Back in October Ashleigh Cave, 12, collapsed several times after being vaccinated with Cervarix—a shot that, like Gardasil, protects against some strains of the human papillomavirus (HPV)—and was eventually admitted to hospital. The initial diagnosis was “vertigo and generalised myalgia, probably due to recent vaccinations”.
Two months later Ms. Cave is still unable to move her legs, and doctors are scratching their heads over her illness. They have ruled out Guillain-Barré syndrome, which has been linked to the Gardasil vaccination, and say that she did not have a pathalogical reaction to the vaccine. Britain’s Medicines and Healthcare products Regulatory Agency does not believe that Ms. Cave’s illness is related to the shot.
Her mother, however, is unconvinced and believes that it’s impossible to ignore the timing of the onset of Ms. Cave’s symptoms—roughly 30 minutes after receiving the vaccine. Doctors at first suggested that the girl was imagining the symptoms, perhaps because of bullying, she said.
Cervarix shots are currently being given to 300,000 12- and 13-year old girls across the UK through a school program; next year the program will focus on catch-up shots for older schoolgirls.

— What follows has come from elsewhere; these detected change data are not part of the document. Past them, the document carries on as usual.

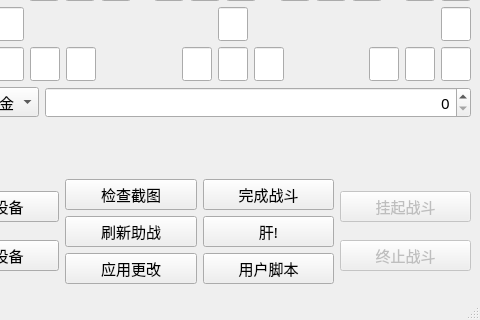
Old version of the form ui/fgoMainWindow.ui in the repository hgjazhgj/FGO-py; both pictures show x 81 to 561 and y 307 to 627 of the 561 by 627 pixel window.
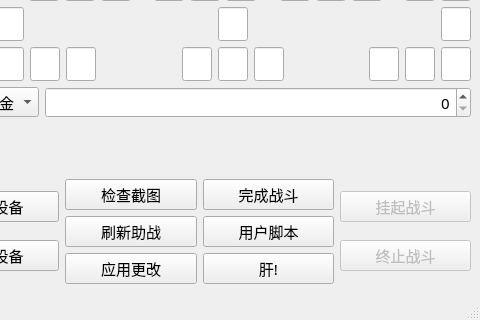
New version of the form.

The edit to the form file:
```diff
--- a/ui/fgoMainWindow.ui
+++ b/ui/fgoMainWindow.ui
@@ -3220,19 +3220,6 @@
           </property>
          </widget>
         </item>
-        <item>
-         <widget class="QPushButton" name="BTN_MAIN">
-          <property name="cursor">
-           <cursorShape>PointingHandCursor</cursorShape>
-          </property>
-          <property name="statusTip">
-           <string>在点击第一个关卡就能进入选择助战界面启动来清空体力</string>
-          </property>
-          <property name="text">
-           <string>肝!</string>
-          </property>
-         </widget>
-        </item>
         <item>
          <widget class="QPushButton" name="BTN_USER">
           <property name="cursor">
@@ -3246,6 +3233,19 @@
           </property>
          </widget>
         </item>
+        <item>
+         <widget class="QPushButton" name="BTN_MAIN">
+          <property name="cursor">
+           <cursorShape>PointingHandCursor</cursorShape>
+          </property>
+          <property name="statusTip">
+           <string>在点击第一个关卡就能进入选择助战界面启动来清空体力</string>
+          </property>
+          <property name="text">
+           <string>肝!</string>
+          </property>
+         </widget>
+        </item>
        </layout>
       </item>
       <item>
```
Left out of the diff: 2 changed lines with no effect on the pictures.
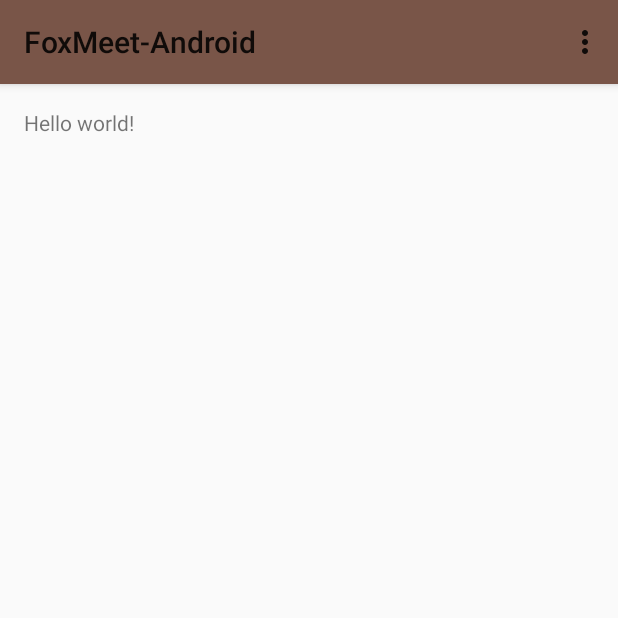
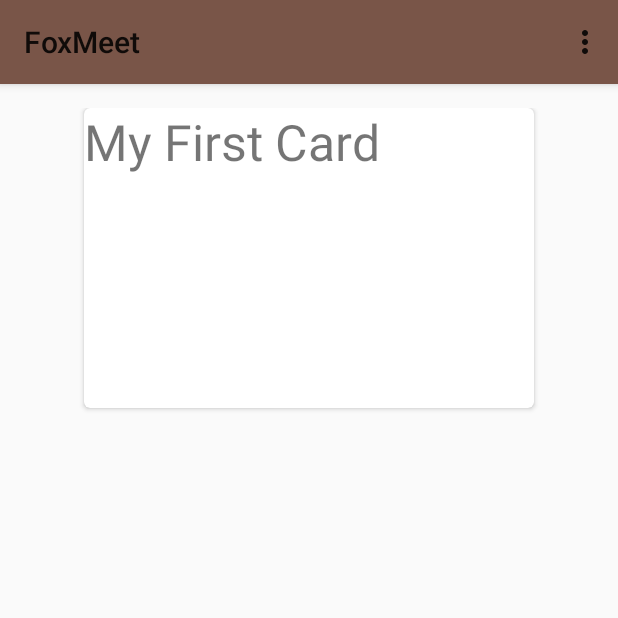
Before and after one commit to Stuart4/FoxMeet-Android, an Android app: the screen it shows after launch (MainActivity), on a phone screen of 412 x 824 dp, the top half of it. Run offline under Robolectric (Android 15) with nearby library versions, the phone set to English and light mode, and no system bars.

Commit message:
adds cards

```diff
--- a/app/build.gradle
+++ b/app/build.gradle
@@ -20,5 +20,7 @@ android {
 }
 
 dependencies {
-    compile fileTree(dir: 'libs', include: ['*.jar'])
+    compile fileTree(include: ['*.jar'], dir: 'libs')
+    compile 'com.android.support:cardview-v7:21.0.3'
+    compile 'com.android.support:recyclerview-v7:21.0.3'
 }
--- a/app/src/main/res/layout/activity_main.xml
+++ b/app/src/main/res/layout/activity_main.xml
@@ -1,16 +1,29 @@
-<RelativeLayout xmlns:android="http://schemas.android.com/apk/res/android"
+<LinearLayout xmlns:android="http://schemas.android.com/apk/res/android"
                 xmlns:tools="http://schemas.android.com/tools"
-                android:layout_width="match_parent"
-                android:layout_height="match_parent"
+                android:orientation="vertical"
+                android:layout_width="fill_parent"
+                android:layout_height="fill_parent"
                 android:paddingLeft="@dimen/activity_horizontal_margin"
                 android:paddingRight="@dimen/activity_horizontal_margin"
                 android:paddingTop="@dimen/activity_vertical_margin"
                 android:paddingBottom="@dimen/activity_vertical_margin"
                 tools:context=".MainActivity">
 
-	<TextView
-			android:text="@string/hello_world"
-			android:layout_width="wrap_content"
-			android:layout_height="wrap_content"/>
+	<android.support.v7.widget.CardView
+			xmlns:card_view="http://schemas.android.com/apk/res-auto"
+			android:id="@+id/card_view"
+			android:layout_gravity="center"
+			android:elevation="20dp"
+			android:layout_width="300dp"
+			android:layout_height="200dp"
+			card_view:cardCornerRadius="4dp">
 
-</RelativeLayout>
+		<TextView
+				android:id="@+id/info_text"
+				android:layout_width="match_parent"
+				android:textSize="33dp"
+				android:elevation="20dp"
+				android:layout_height="match_parent" android:text="My First Card"/>
+	</android.support.v7.widget.CardView>
+
+</LinearLayout>
--- a/app/src/main/res/values/strings.xml
+++ b/app/src/main/res/values/strings.xml
@@ -1,8 +1,7 @@
 <?xml version="1.0" encoding="utf-8"?>
 <resources>
 
-    <string name="app_name">FoxMeet-Android</string>
-    <string name="hello_world">Hello world!</string>
+    <string name="app_name">FoxMeet</string>
     <string name="action_settings">Settings</string>
 
 </resources>
```
Also changed, not shown: 1 other file.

What do you think? Should US schools follow Britain’s HPV vaccination program?